Top positive review
14 people found this helpful
on 20 June 2013
One of the great European writers of the twentieth century, Thomas Mann is one of those figures who still looms large over literature. 'Death in Venice' is (rightly) regarded as one of his finest works, forming an appropriate ending to this collection, but many of the other stories in this volume are also excellent and everything here is worthy of any thoughtful reader's time.
Aside from collecting so many of Mann's finest early works, this collection is worth commending for its excellent introduction, which does much to illuminate Mann's life and work and the cultural context which gave birth to his extraordinary writing.
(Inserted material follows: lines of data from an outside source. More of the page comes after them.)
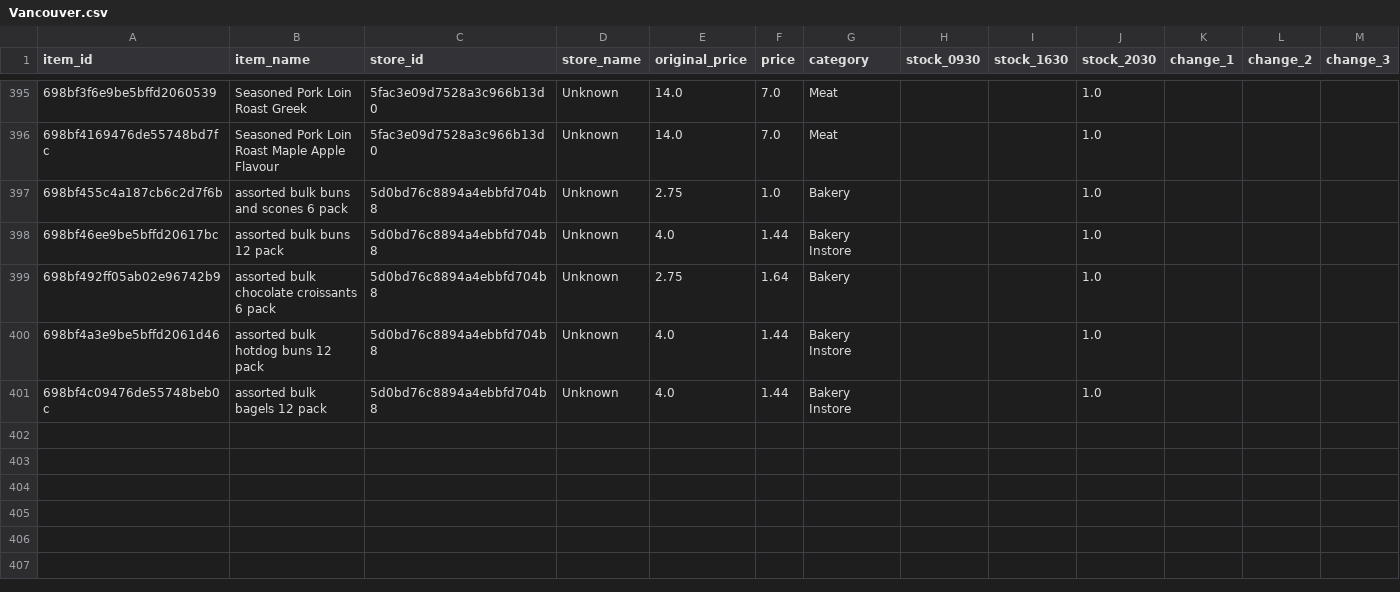
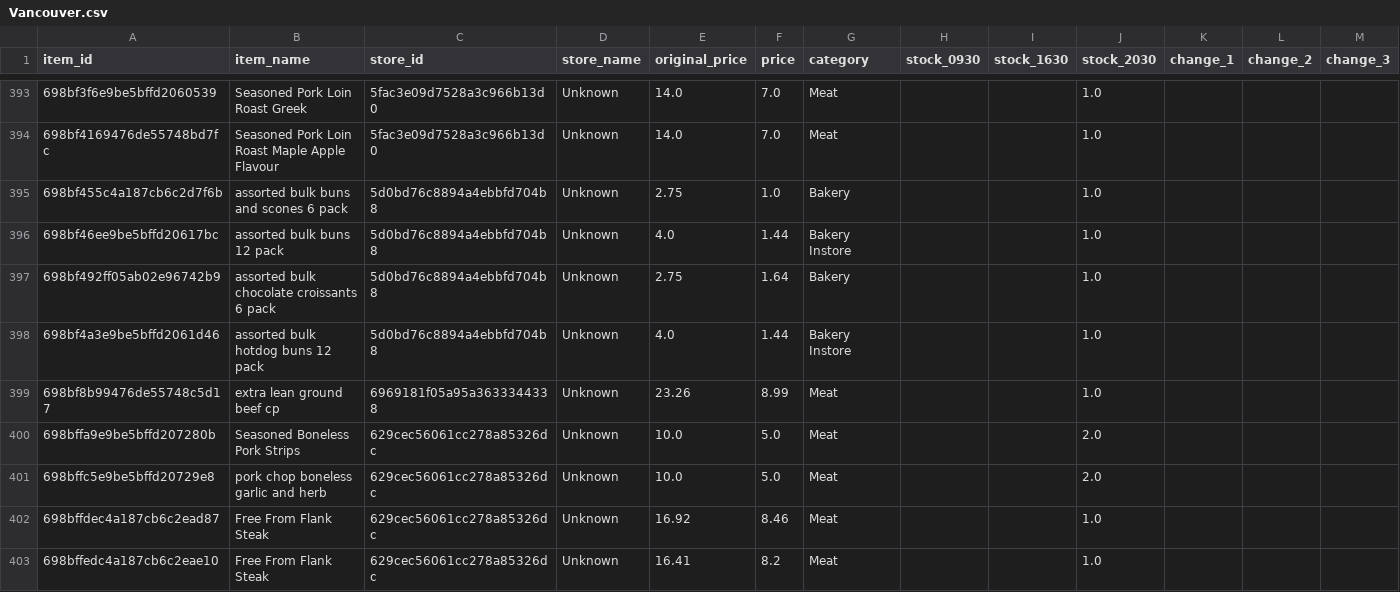
Before and after one commit to youhearation/flashfood-scraper, a CSV file: summary/20260210/Vancouver.csv, drawn as a sheet; only a part is shown, gaps mark what is left out; the diff covers the shown part only.

```diff
--- a/summary/20260210/Vancouver.csv
+++ b/summary/20260210/Vancouver.csv
@@ -400,2 +398,6 @@
 698bf4a3e9be5bffd2061d46,assorted bulk  hotdog buns 12 pack,5d0bd76c8894a4ebbfd704b8,Unknown,4.0,1.44,Bakery Instore,,,1.0,,,
-698bf4c09476de55748beb0c,assorted bulk bagels 12 pack,5d0bd76c8894a4ebbfd704b8,Unknown,4.0,1.44,Bakery Instore,,,1.0,,,
+698bf8b99476de55748c5d17,extra lean ground beef cp,6969181f05a95a3633344338,Unknown,23.26,8.99,Meat,,,1.0,,,
+698bffa9e9be5bffd207280b,Seasoned Boneless Pork Strips,629cec56061cc278a85326dc,Unknown,10.0,5.0,Meat,,,2.0,,,
+698bffc5e9be5bffd20729e8,pork chop boneless garlic and herb,629cec56061cc278a85326dc,Unknown,10.0,5.0,Meat,,,2.0,,,
+698bffdec4a187cb6c2ead87,Free From Flank Steak,629cec56061cc278a85326dc,Unknown,16.92,8.46,Meat,,,1.0,,,
+698bffedc4a187cb6c2eae10,Free From Flank Steak,629cec56061cc278a85326dc,Unknown,16.41,8.2,Meat,,,1.0,,,
```
Also changed, not shown: 6 added rows, 2 removed rows and 18 edited cells elsewhere in this file, data/west_20260210-2030.csv.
Not knowing what to expect, I delved into the introduction first and already found that a certain sadness pervaded my view of Mann, merely from the biographical aspects of it. This became very potent as I read through the stories, and it was hard not to make comparisons between the life described in the introduction and the lives we glimpse in the stories.
Many of the stories in this collection form variations on a similar theme: that of young men who waste their lives only to come to their senses all too late. Naturally, this makes it a rather melancholic read at times but the death (or non-birth) of youth is a fascinating theme. Although this may make some of the works seem like templates, this is definitely not the case - Mann's real skill is his gift for relating the high emotions of his characters, even when they are not obvious to those around them. Because of this, the reader has to approach them with empathy; although Mann's writing is not as formally inventive as some of his contemporaries, perhaps the 'difficulty' of his work lies in its emotional nuances. Fortunately, he shares the empathy of the reader in bringing his characters to life.
No matter how good the likes of 'Little Herr Friedemann' are, the two best works come last. 'Tonio Kroeger' is the archetypal kunstlerroman (novel of artistic development). This novella forms something of an analogue for Mann's own development as a writer, setting up sublimation as a key aspect of Mann's writing. The idea of sublimation becomes even more important in 'Death in Venice' itself. Deservedly regarded as a literary classic, the final part of this collection forms one of Mann's greatest achievements. Amidst a world of decay, Gustav von Aschenbach goes on holiday to Venice only to develop an obsessive infatuation with Tadzio, a young Polish boy staying in the same hotel. The protagonist's obsession is so great that even a cholera outbreak is not enough to drive him away from the object of his desire as he becomes increasingly in thrall to his infatuation and loses touch with everything else. In spite of the obvious sadness of von Aschenbach, the experience creates something of an artistic awakening in him, giving us a glimpse of the strange genesis of artistic inspiration.